Weekly Wire
Memphis Flyer Turn Up That Noise!

By Stephen Grimstead

NOVEMBER 17, 1997: 

The David C. Travelin' Medicine Show, The David C. Travelin' Medicine Show (Hogwash)

Based on their name alone, you might guess that the David C. Travelin' Medicine Show are a bunch of former rockers doing the bluegrass thing with equal parts respect and ram-bunctiousness, cut with just a hint of tongue-in-cheek tomfoolery. Well, the whiskey bottle on the cover of the disc -- not to mention what's inside -- pretty much cinches it. Imagine local hillbilly hipsters Professor Elixir's Southern Troubadours, but with half as many members.

The self-released debut from this neo-backwoods combo -- with its 10 tracks and short length (30 minutes) -- suggests a bar band documenting itself, which is to say that the real pay-off with these guys is probably seeing them live, preferably with a couple of beers in your belly and one in your hand.
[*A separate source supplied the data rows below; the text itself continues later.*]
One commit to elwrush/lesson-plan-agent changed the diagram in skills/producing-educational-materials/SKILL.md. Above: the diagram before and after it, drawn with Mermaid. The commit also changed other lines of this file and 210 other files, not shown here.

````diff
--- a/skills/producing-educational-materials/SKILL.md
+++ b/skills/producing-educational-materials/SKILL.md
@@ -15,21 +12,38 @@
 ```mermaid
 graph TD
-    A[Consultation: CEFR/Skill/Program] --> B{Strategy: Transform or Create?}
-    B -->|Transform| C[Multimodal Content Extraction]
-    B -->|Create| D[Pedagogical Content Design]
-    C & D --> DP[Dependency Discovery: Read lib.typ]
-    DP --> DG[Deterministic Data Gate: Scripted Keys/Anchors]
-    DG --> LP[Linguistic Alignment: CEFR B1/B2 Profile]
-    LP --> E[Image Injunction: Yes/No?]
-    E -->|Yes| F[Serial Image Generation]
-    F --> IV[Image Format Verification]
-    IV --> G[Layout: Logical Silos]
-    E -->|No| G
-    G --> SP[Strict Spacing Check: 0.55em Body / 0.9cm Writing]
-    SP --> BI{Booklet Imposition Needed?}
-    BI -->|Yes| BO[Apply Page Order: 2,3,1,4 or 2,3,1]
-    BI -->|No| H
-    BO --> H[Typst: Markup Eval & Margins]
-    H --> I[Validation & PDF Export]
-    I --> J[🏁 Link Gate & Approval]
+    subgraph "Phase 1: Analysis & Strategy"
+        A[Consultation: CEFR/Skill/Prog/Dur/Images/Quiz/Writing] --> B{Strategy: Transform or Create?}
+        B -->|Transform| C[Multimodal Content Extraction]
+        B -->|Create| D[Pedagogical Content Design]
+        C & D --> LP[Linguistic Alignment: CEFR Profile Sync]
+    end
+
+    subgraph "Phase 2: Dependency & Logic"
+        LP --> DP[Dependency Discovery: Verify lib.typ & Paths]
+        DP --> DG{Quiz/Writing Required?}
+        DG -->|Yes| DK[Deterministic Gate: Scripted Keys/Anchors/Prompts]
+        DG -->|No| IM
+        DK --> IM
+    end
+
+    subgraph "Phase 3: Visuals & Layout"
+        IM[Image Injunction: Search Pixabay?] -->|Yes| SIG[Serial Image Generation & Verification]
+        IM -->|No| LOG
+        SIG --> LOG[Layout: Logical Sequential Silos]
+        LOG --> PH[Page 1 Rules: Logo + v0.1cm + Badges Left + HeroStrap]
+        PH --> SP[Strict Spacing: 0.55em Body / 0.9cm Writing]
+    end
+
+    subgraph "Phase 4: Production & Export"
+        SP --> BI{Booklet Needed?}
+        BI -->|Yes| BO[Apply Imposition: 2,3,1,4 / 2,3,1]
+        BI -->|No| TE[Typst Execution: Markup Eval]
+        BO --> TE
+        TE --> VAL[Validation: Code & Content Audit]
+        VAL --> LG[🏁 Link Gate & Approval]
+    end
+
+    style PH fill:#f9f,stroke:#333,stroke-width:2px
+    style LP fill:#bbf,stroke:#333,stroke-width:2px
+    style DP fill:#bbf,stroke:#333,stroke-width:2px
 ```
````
The ensemble features drums, harmonica, double-bass, mandolin, fiddle, guitar, slideand the songs run the genres that can be coaxed out of same: from roguish Celtic ("Scattered with the Wind") to Western swing ("One Joint to Go") to, yes, even a little bit of soul ("Been Too Long").
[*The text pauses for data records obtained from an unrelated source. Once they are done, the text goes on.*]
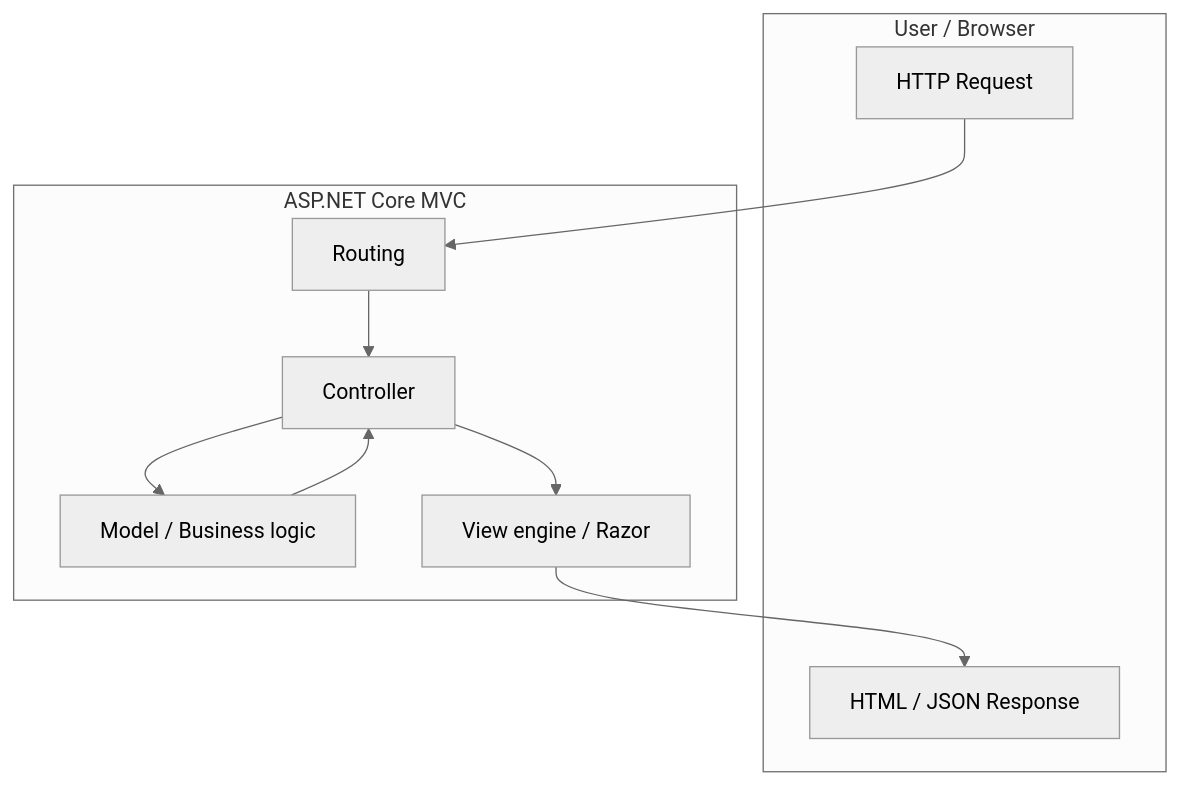
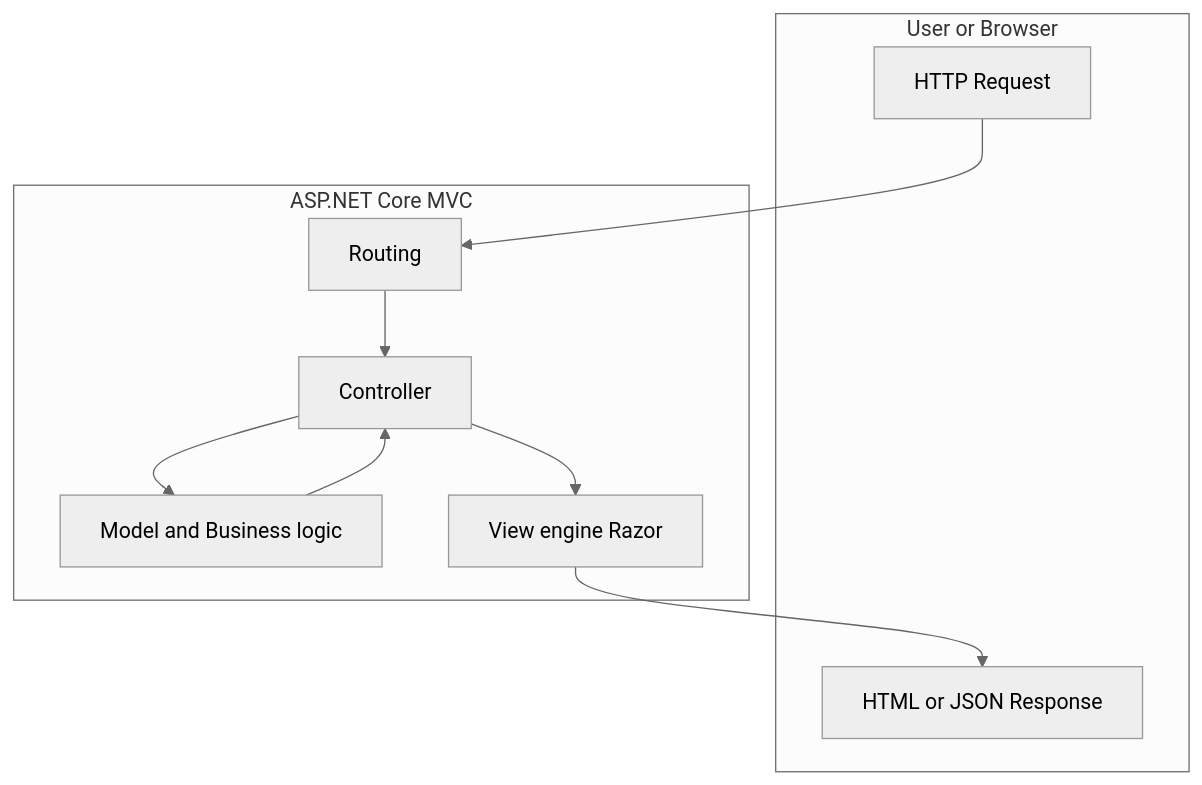
One commit to sridharpolepalli/dotnet-learn changed diagram 16 of 19 in ASP.NET-Core-Network-HTTP-Guide.md. Above: the diagram before and after it, drawn with Mermaid (neutral theme). The commit also changed other lines of this file and 1 other file, not shown here.

Commit message:
fixing the mermaid issues

````diff
--- a/ASP.NET-Core-Network-HTTP-Guide.md
+++ b/ASP.NET-Core-Network-HTTP-Guide.md
@@ -865,21 +865,21 @@
 ```mermaid
 flowchart TB
-    subgraph User["User / Browser"]
+    subgraph User["User or Browser"]
         Req[HTTP Request]
-        Resp[HTML / JSON Response]
+        Resp["HTML or JSON Response"]
     end
 
     subgraph Server["ASP.NET Core MVC"]
         Route[Routing]
         Ctrl[Controller]
-        Model[Model / Business logic]
-        View[View engine / Razor]
+        Model["Model and Business logic"]
+        View["View engine Razor"]
     end
 
     Req --> Route
     Route --> Ctrl
     Ctrl --> Model
     Model --> Ctrl
     Ctrl --> View
     View --> Resp
 ```
````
The production is a little off in places, occasionally allowing the vocals to upstage the pickin', but there are some nuggets to be found nonetheless. "Low Down" is one track where everything seems to come together, fading away with an almost Mazzy Starrish lilt wrapped around the slide and fiddle. And "Floatin' Down the River," meanwhile, successfully combines the river and murder ballad ("He'll wash up in Lincoln with a bullet in his head" goes the lyrical synthesis) in a twangy hybrid that might have tempted the Violent Femmes once upon a time.

Speaking of temptation, David C. et al might be summed up as sounding like a band you might be tempted to book for your wedding, resting assured that they would have as good a time as you and your guests while displaying the good taste not to play "Rocky Top" no matter how much anyone begs. Until, of course, they get around to that bottle of whiskey; I'm guessing it's not just for show. -- Jim Hanas
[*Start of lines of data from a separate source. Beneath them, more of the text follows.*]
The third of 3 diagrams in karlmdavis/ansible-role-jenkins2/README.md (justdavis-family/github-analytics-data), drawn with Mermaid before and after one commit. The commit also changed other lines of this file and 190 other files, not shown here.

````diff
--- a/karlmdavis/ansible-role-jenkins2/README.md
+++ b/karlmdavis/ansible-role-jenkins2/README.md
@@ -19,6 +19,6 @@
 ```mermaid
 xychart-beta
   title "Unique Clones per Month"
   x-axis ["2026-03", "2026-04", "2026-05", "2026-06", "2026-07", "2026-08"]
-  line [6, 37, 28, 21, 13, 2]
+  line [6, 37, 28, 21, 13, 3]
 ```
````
Space Ghost, Zorak, and Brak, Cartoon Network Space Ghost's Musical Bar-B-Que (Kid Rhino)

Inspired concepts are few and far between these days. Modern Hollywood exemplifies this dearth of new ideas through its endless recycling of vintage television series -- enlarged in size for the big screen, but actually reduced to a shadow of the original source material due to lazy and obviously revisionist (and ultimately reductionist) formulas.

The crazy cats at 24-hour cable-channel Cartoon Network were clever enough to devise a fresh twist with their revival of Space Ghost, a somewhat obscure Saturday-morning costumed crusader from the 1960s. Instead of simply rehashing and updating the past, the character was reintroduced in 1992 under the guise of Space Ghost Coast To Coast, a hip and happening quarter-hour featuring the titular figure as a contemporary talk-show host broadcasting from the "Ghost Planet."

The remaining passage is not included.